The Dyke March, along with the bars Henrietta Hudson (founded in 1991) and Cubbyhole (1994), is one of the few Manhattan lesbian heirlooms still around. Its first iteration took place in April 1993, the day before the LGBT March on Washington ushered 20,000 lesbians from DuPont Circle to the White House. The march’s grassroots success inspired New York’s Lesbian Avengers to re-create the event before NYC’s Pride Rally. Now, the banner Wolfe painted for the first march is reused every year, stored by a volunteer and half-repainted to encompass the annual theme. This year’s was D4T — Dykes for Trans Liberation.
“We came back from D.C. with our head in the clouds,” recalls Marlene Colburn, 69. She and the Lesbian Avengers, who ranged from college students to senior citizens, would meet at a loft on Avenue D, planning actions throughout the city. “We could be serious, but we could also have fun. That was our legacy,” Colburn says. “Our actions were direct but had a sense of humor in them.”
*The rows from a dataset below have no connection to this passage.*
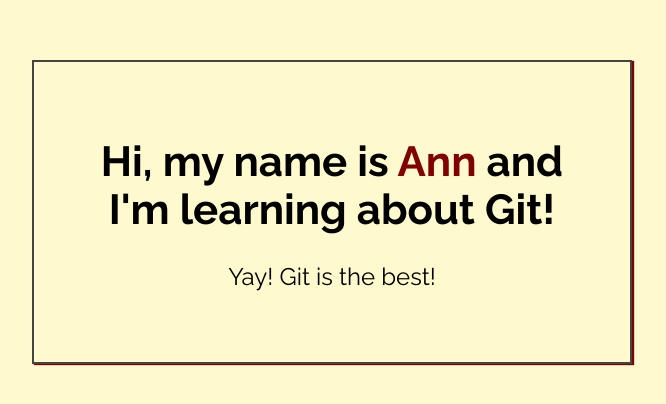
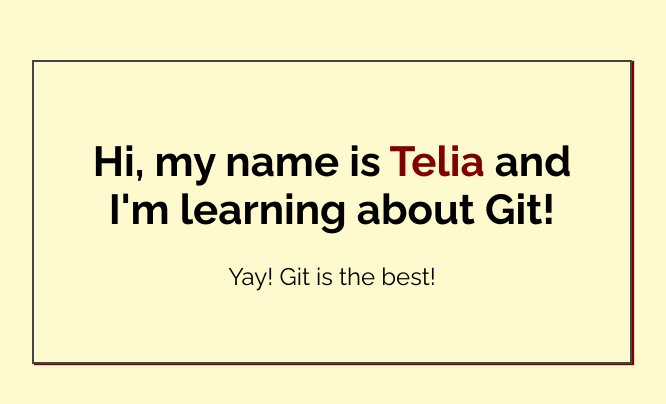
Before and after one commit to tnevile/my-first-repo, a plain HTML site: page index.html in a window 1280 px wide. Shown: the part 188-592 px from the top of the page, without its empty margins (308-974 px from the left). Drawn offline with Linux system fonts and the light colour scheme.

Commit message:
Added name to index.html

```diff
--- a/index.html
+++ b/index.html
@@ -14,7 +14,7 @@
 <body>
 
     <div class="greeting">
-        <h1>Hi, my name is <span class="highlight">Ann</span> and I'm learning about Git! </h1>
+        <h1>Hi, my name is <span class="highlight">Telia</span> and I'm learning about Git! </h1>
 
         <p>Yay! Git is the best!</p>
     </div>
```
Wolfe and Colburne have witnessed the march evolve while continuing the Avengers’ legacy of taking to the streets. Now, annual appearances include marching-band tunes by Big Apple Corps, pulsating beats from drumming groups, the welcome revving of the Sirens Women’s Motorcyle Club, and the Church Ladies for Choice, who serenade marchers: “God is a lesbian, God is a dyke.” One thing hasn’t changed: Dyke March has no corporate sponsors, no official city permits, and runs entirely through volunteers and small fundraising efforts. The entire budget for the event is less than $7,000 — and usually some of that is donated to the year’s cause of choice.
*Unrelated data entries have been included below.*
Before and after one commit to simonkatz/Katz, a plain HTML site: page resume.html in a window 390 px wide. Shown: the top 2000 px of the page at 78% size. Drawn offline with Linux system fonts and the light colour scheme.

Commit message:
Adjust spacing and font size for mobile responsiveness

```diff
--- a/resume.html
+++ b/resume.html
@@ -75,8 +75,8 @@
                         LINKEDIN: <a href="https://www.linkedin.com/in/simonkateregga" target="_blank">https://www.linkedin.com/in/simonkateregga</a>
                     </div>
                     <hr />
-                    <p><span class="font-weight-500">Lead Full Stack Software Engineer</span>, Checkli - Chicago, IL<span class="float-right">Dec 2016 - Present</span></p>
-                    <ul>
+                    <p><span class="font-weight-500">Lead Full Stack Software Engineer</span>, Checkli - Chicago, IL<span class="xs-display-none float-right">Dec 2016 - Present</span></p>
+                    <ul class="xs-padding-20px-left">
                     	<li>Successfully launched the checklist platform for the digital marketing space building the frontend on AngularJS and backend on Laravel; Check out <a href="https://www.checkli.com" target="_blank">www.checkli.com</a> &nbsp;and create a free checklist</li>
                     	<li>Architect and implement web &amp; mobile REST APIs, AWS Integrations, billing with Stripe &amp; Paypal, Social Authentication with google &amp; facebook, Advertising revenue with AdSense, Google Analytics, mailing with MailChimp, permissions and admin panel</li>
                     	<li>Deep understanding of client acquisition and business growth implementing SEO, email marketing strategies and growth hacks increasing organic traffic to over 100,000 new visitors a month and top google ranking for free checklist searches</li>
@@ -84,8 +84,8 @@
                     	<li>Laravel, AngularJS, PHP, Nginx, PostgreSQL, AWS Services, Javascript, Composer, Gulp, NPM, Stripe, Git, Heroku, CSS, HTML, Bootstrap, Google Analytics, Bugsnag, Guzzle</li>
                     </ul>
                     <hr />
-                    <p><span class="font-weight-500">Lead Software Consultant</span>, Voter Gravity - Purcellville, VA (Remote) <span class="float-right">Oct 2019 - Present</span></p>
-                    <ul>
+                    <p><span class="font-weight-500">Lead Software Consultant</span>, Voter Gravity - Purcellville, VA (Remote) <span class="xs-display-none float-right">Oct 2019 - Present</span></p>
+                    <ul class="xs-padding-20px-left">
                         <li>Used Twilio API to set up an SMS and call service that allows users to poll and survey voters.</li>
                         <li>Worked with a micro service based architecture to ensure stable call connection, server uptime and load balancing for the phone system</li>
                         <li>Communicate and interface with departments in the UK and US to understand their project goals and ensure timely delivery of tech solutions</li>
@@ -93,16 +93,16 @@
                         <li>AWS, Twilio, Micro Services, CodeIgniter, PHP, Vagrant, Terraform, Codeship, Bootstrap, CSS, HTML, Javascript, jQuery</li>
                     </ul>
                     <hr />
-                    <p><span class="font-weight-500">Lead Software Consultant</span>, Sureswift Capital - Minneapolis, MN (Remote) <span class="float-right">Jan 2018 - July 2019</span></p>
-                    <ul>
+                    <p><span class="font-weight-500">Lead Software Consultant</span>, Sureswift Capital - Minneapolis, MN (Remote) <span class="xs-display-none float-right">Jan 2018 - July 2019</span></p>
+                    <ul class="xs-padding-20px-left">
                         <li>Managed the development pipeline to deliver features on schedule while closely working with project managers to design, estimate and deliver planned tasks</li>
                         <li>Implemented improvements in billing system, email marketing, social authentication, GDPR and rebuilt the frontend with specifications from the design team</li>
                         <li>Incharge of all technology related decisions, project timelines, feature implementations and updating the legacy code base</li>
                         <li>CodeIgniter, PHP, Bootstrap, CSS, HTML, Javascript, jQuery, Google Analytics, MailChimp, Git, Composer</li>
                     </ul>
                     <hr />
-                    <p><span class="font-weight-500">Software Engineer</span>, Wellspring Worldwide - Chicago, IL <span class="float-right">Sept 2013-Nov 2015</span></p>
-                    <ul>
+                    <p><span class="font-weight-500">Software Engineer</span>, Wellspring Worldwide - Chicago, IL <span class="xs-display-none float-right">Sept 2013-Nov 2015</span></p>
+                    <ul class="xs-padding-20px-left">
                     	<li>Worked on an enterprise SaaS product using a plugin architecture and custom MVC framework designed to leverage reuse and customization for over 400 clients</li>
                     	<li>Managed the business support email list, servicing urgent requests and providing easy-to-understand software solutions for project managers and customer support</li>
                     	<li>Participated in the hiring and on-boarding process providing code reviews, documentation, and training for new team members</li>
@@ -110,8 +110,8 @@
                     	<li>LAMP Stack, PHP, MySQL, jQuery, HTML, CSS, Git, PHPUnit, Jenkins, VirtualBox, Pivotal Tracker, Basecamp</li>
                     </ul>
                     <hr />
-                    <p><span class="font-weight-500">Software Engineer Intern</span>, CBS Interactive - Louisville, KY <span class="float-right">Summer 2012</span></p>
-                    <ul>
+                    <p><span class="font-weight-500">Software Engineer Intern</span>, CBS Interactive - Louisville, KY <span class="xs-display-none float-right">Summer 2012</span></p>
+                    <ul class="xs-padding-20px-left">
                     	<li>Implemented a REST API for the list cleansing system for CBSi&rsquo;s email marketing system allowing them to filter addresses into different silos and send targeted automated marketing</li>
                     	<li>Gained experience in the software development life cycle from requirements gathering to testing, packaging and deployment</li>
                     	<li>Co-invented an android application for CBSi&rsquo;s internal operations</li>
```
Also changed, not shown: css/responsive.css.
“I’m consistently surprised we can do this every year. A lot of magic has to happen,” committee member Francesa Capossela tells me. “When we get to Washington Square Park, I feel like every bit of me has been in service of something,” she says. “I’m a dyke, and I’m proud.”
Over the weekend, another estimated 20,000 self-identifying dykes marched down Fifth Avenue on the scorchingly sunny Saturday that marked the event’s 30th anniversary. The street swelled with marchers singing “When the Dykes Go Marching in,” echoing familiar social-justice protest chants like “Hey Ho, Homophobia’s got to go” and denouncing Friday’s Supreme Court ruling: “Fuck! The Sco! Tus!” Participants spun each other and shimmied through spontaneous dance circles forming in the streets, dancing to the beat of an all-dyke drum group, which paused playing only once, for a moment of silence at 23rd Street. Marshals locked hands at cross streets to stop traffic; other volunteers passed out cold water, fresh strawberries, and PPE and weren’t shy to offer a loud “Let’s Go Lesbians” to keep the crowd on pace. Tops flew off yet again — not for voyeurism, but in celebration.